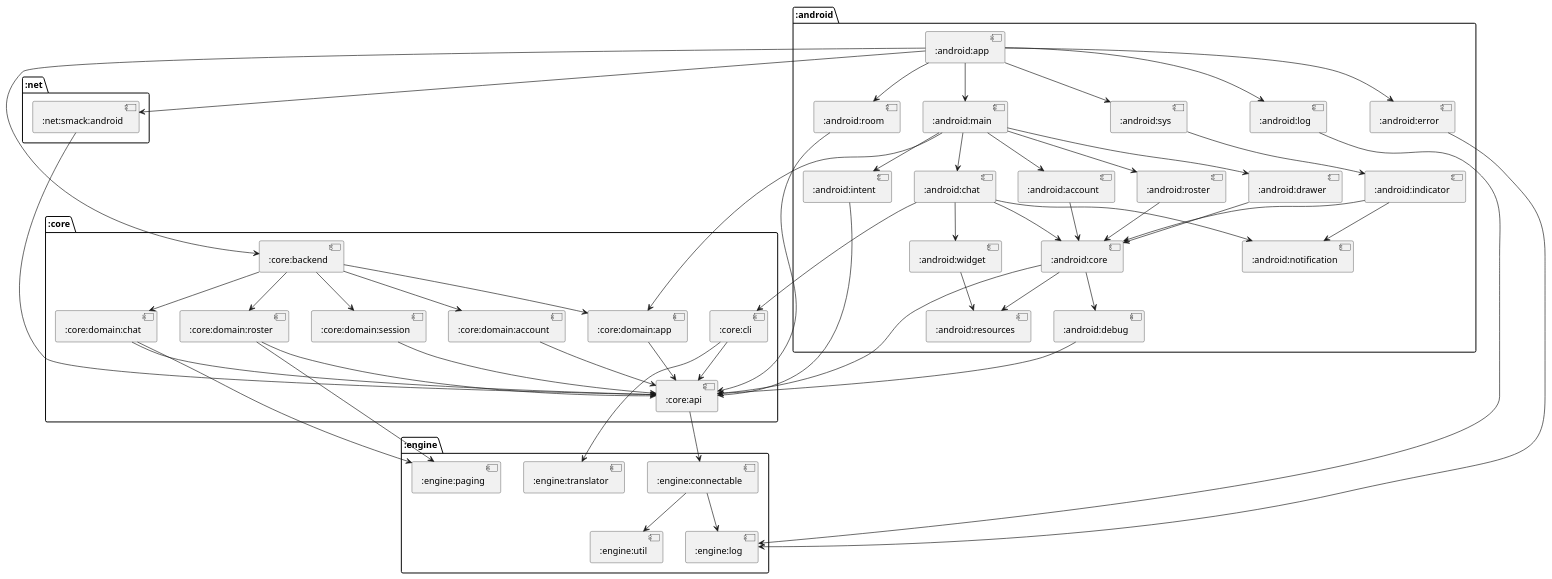
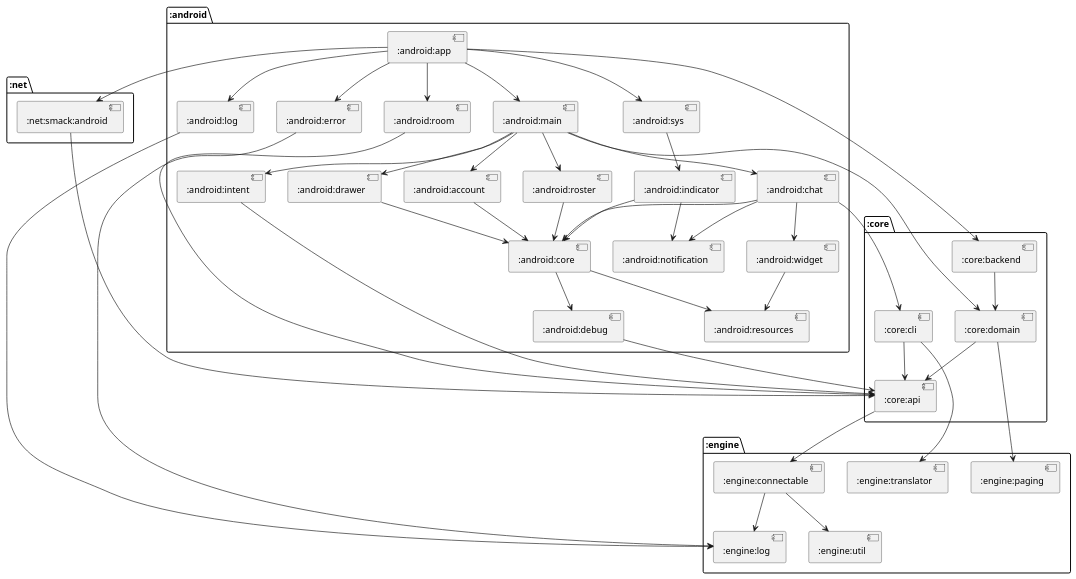
Before and after one commit to cryptopunkscc/crypton: the diagram in docs/modules/puml/:android:app.puml, drawn with PlantUML. The commit also changed 104 other files, not shown here.

First line of the commit message:
Merge :core:domain modules into one (#29)

```diff
--- a/docs/modules/puml/:android:app.puml
+++ b/docs/modules/puml/:android:app.puml
@@ -1,91 +1,77 @@
 @startuml
 package ":core" {
 [:core:backend]
-[:core:domain:app]
-[:core:domain:session]
-[:core:domain:account]
-[:core:domain:chat]
-[:core:domain:roster]
+[:core:domain]
 [:core:api]
 [:core:cli]
 }
 package ":net" {
 [:net:smack:android]
 }
 package ":android" {
 [:android:room]
 [:android:sys]
 [:android:log]
 [:android:error]
 [:android:main]
 [:android:indicator]
 [:android:core]
 [:android:notification]
 [:android:resources]
 [:android:debug]
 [:android:intent]
 [:android:account]
 [:android:roster]
 [:android:chat]
 [:android:drawer]
 [:android:widget]
 [:android:app]
 }
 package ":engine" {
+[:engine:paging]
 [:engine:connectable]
 [:engine:util]
 [:engine:log]
-[:engine:paging]
 [:engine:translator]
 }
-[:core:backend] --> [:core:domain:app]
-[:core:backend] --> [:core:domain:session]
-[:core:backend] --> [:core:domain:account]
-[:core:backend] --> [:core:domain:chat]
-[:core:backend] --> [:core:domain:roster]
+[:core:backend] --> [:core:domain]
 [:net:smack:android] --> [:core:api]
 [:android:room] --> [:core:api]
 [:android:sys] --> [:android:indicator]
 [:android:log] --> [:engine:log]
 [:android:error] --> [:engine:log]
 [:android:main] --> [:android:intent]
 [:android:main] --> [:android:account]
 [:android:main] --> [:android:roster]
 [:android:main] --> [:android:chat]
 [:android:main] --> [:android:drawer]
-[:android:main] --> [:core:domain:app]
-[:core:domain:app] --> [:core:api]
-[:core:domain:session] --> [:core:api]
-[:core:domain:account] --> [:core:api]
-[:core:domain:chat] --> [:engine:paging]
-[:core:domain:chat] --> [:core:api]
-[:core:domain:roster] --> [:engine:paging]
-[:core:domain:roster] --> [:core:api]
+[:android:main] --> [:core:domain]
+[:core:domain] --> [:engine:paging]
+[:core:domain] --> [:core:api]
 [:core:api] --> [:engine:connectable]
 [:engine:connectable] --> [:engine:util]
 [:engine:connectable] --> [:engine:log]
 [:android:indicator] --> [:android:core]
 [:android:indicator] --> [:android:notification]
-[:android:core] --> [:core:api]
 [:android:core] --> [:android:resources]
 [:android:core] --> [:android:debug]
 [:android:debug] --> [:core:api]
 [:android:intent] --> [:core:api]
 [:android:account] --> [:android:core]
 [:android:roster] --> [:android:core]
 [:android:chat] --> [:android:core]
 [:android:chat] --> [:android:notification]
 [:android:chat] --> [:android:widget]
 [:android:chat] --> [:core:cli]
 [:android:drawer] --> [:android:core]
 [:android:widget] --> [:android:resources]
 [:core:cli] --> [:engine:translator]
 [:core:cli] --> [:core:api]
 [:android:app] --> [:core:backend]
 [:android:app] --> [:net:smack:android]
 [:android:app] --> [:android:room]
 [:android:app] --> [:android:sys]
 [:android:app] --> [:android:log]
 [:android:app] --> [:android:error]
 [:android:app] --> [:android:main]
 @enduml
```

☆ ☆ ☆ ☆ ☆ ☆ ☆

Exercise directions >> Copy out each line of the listing that contains the word "account".

Task solution >>
-[:core:domain:account]
 [:android:account]
-[:core:backend] --> [:core:domain:account]
 [:android:main] --> [:android:account]
-[:core:domain:account] --> [:core:api]
 [:android:account] --> [:android:core]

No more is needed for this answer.